In the course of their walking tour in June, students took their guests to sites important for the local Jewish community. Among these places was the adress of the former cheder. There, apart from explaining what a cheder was, one of the female students talked about bar mitzvah as well. Another girl pointed out the site of the wall which is considered to be an element of foundation of the synagogue. The story of this synagogue was told by yet another student at Basztowa Street, right by Plac Zamkowy (Castle Square), on the site of the former synagogue; what a synagogue was, what kind of ceremonies were held there, what is the synagogue’s importance in contemporary Judaism. Currently there are no traces left of the synagogue, which dated back to early 17th century and was destroyed in 1944. Similarly, nothing is left of the beit ha-midrash that stood right next to it.
Next, the group headed to the Jewish cemetery, where tour organizers gave the group an overview of its history as well as of Jewish burial rituals. The undamaged and well-maintained cemetery is located a few hundred meters from the market square and offers vistas of the nearby hills.

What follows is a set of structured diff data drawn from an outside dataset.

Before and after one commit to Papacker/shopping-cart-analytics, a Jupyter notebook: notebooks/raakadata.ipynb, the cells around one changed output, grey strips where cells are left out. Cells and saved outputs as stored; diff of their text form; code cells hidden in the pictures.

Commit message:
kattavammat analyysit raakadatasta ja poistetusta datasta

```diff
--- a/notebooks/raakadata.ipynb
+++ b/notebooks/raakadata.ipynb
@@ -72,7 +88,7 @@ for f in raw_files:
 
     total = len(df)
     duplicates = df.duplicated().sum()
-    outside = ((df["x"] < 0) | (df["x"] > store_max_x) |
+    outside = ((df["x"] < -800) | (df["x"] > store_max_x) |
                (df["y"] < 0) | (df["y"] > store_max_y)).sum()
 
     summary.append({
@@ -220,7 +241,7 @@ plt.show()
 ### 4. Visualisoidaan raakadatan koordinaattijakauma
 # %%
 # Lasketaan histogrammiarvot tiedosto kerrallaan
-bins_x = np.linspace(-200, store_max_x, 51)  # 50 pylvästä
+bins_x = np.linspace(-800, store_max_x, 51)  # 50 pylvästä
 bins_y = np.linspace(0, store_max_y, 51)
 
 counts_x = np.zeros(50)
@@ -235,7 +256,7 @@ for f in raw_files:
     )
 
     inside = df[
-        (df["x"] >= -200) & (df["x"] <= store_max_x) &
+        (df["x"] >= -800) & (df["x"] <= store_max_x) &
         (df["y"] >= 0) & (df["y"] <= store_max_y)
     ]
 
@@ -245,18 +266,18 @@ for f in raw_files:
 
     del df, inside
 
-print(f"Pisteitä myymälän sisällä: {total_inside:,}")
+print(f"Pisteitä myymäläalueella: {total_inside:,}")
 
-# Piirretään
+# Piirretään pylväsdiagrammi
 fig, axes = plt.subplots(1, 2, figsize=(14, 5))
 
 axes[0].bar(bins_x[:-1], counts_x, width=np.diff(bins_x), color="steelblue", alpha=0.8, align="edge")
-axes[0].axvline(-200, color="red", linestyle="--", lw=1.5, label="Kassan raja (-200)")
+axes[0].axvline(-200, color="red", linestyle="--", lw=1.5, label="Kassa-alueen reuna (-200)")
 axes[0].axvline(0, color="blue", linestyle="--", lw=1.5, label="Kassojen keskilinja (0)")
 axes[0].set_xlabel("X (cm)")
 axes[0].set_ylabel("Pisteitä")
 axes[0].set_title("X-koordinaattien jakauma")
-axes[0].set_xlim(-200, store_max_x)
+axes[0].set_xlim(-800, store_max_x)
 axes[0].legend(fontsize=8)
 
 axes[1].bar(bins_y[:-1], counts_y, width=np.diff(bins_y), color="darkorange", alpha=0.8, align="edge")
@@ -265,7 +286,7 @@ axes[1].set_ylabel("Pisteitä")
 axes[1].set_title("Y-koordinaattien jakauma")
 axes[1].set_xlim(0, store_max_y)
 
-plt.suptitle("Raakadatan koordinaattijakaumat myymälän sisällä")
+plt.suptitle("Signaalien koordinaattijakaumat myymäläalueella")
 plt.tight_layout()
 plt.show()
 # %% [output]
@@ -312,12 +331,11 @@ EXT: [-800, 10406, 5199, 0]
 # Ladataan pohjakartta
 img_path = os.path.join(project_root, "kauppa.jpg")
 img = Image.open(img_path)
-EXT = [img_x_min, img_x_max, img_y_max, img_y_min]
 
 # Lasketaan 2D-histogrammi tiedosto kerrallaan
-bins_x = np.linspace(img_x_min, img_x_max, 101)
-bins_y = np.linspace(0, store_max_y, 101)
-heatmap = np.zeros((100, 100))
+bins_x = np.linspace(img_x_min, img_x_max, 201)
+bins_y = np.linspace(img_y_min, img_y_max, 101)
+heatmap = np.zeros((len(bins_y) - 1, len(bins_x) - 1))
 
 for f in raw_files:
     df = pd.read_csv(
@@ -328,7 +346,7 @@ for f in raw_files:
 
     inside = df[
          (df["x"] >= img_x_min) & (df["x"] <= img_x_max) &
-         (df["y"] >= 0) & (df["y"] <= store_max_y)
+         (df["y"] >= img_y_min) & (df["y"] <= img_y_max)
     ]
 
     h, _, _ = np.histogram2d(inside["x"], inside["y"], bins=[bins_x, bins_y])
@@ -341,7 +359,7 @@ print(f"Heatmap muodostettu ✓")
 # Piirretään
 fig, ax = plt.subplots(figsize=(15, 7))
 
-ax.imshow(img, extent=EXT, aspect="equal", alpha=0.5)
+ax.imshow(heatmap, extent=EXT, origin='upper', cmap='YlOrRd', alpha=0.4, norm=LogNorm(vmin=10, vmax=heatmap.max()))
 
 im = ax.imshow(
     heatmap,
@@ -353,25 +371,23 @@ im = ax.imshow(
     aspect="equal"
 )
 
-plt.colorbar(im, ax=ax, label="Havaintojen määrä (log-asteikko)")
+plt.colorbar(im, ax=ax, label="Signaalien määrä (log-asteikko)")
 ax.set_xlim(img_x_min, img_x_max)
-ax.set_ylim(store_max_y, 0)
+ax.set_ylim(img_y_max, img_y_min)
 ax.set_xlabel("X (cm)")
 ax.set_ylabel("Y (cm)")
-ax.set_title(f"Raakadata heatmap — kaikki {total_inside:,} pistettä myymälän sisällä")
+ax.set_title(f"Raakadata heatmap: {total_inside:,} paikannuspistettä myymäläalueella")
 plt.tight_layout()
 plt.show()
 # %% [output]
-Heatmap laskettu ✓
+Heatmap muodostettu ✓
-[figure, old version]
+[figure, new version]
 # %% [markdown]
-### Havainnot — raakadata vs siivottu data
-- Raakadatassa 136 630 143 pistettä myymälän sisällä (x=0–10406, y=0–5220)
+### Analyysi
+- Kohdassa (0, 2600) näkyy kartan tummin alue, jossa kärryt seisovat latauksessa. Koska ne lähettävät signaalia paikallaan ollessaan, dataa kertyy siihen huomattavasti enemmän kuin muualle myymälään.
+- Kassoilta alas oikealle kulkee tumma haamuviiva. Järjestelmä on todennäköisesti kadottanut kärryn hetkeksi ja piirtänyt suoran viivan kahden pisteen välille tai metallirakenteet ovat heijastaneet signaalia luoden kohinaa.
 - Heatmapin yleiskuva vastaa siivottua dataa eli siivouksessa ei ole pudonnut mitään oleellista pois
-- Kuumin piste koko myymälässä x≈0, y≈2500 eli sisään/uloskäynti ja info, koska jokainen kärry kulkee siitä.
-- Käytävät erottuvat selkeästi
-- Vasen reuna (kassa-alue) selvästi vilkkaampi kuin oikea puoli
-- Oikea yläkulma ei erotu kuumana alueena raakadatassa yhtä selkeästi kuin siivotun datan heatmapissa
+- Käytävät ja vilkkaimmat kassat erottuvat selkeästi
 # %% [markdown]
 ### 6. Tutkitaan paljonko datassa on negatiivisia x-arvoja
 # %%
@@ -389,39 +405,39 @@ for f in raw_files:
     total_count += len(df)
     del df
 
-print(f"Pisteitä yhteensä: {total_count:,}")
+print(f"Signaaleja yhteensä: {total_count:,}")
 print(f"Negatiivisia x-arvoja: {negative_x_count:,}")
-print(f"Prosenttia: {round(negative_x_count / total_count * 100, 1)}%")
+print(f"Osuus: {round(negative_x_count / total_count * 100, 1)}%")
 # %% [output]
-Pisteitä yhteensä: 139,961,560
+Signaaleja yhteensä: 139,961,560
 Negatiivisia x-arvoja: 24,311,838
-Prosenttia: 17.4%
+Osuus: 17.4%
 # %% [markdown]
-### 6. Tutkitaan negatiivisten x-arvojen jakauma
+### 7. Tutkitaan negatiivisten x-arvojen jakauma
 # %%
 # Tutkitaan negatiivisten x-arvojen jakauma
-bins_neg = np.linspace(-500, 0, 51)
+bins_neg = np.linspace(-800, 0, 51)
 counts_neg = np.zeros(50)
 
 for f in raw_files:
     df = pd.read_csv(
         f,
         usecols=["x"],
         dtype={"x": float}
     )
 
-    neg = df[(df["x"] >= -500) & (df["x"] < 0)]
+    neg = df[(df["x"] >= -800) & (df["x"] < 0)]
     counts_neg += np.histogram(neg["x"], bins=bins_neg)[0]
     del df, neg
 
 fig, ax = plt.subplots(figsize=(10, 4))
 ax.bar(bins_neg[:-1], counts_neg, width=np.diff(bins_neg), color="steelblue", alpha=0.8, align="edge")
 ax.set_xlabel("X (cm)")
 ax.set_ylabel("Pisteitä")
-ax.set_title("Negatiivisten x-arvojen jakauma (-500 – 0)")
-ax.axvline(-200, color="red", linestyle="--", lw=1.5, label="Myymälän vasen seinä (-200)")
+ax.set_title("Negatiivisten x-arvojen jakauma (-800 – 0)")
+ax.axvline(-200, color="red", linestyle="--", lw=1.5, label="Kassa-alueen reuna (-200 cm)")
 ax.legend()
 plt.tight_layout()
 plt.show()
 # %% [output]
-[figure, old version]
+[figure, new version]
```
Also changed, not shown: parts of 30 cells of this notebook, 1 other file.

Well-preserved headstones stand between the trees. Students explained the significance of a cemetery to the Jews, how the sites and the tombstones are treated, who is buried where and according to which hierarchy and why are stones left on graves; as well as what do images of a book or a broken candle signify.
At the market square, female students described the style of dress of local Jews before the war, what language they used, what were their ties to non-Jews and what kind of professions they represented and which shops they ran. One student introduced the group to doctor Mendel, who lived in a house at 16 Mickiewicza Street, right across from the high school. Then student organizers told their guests about Jewish holidays such as Shabbat, Yom Kippur, Chanukah and Purim. When talking about Jewish cuisine and the differences as compared to Polish cuisine, students explained rules of kosher and ritual slaughter. They also offered a taste of faworki cookies, apples and honey. They described the market square and its architecture before the war and even mentioned the type of stone used to pave the road.
At the very end, students led their guests to a plaque commemorating the massacre of Jews in Hałbów. The site is well-maintained, with commemorative celebrations being held each July in honor of the victims of the execution. Here, one of the students explained whose death is commemorated in this place.
It is good to know that the older generation would meet with Jews on everyday basis, knew important Jewish sites, their style of dress and attitudes. Our small town and its surrounding area once looked completely different. The conducted workshops helped us return to those times at least for a tille while.
Ewa, workshops participant
We would very much like the workshops led by Forum for Dialogue Foundation to be held in our school on a regular basis. As one of School of Dialogue participants, I invite everyone to discover the mysteries of our region’s history for themselves.
Adam Łodziński, quote from an article in Region Żmigrodzki
School Complex in Nowy Żmigród
1st and 2nd year junior high school students
Piotr Figura, Ryszard Turek
Jerzy Dębiec, Zdzisław Senczak
Antonina Stasiuk, Jagoda Szkarłat
In appreciation to the Conference on Jewish Material Claims Against Germany (Claims Conference) for supporting this educational program. Through recovering the assets of the victims of the Holocaust, the Claims Conference enables organizations around the world to provide education about the Shoah and to preserve the memory of those who perished.
In appreciation to Friends of the Forum for supporting the School of Dialogue educational program.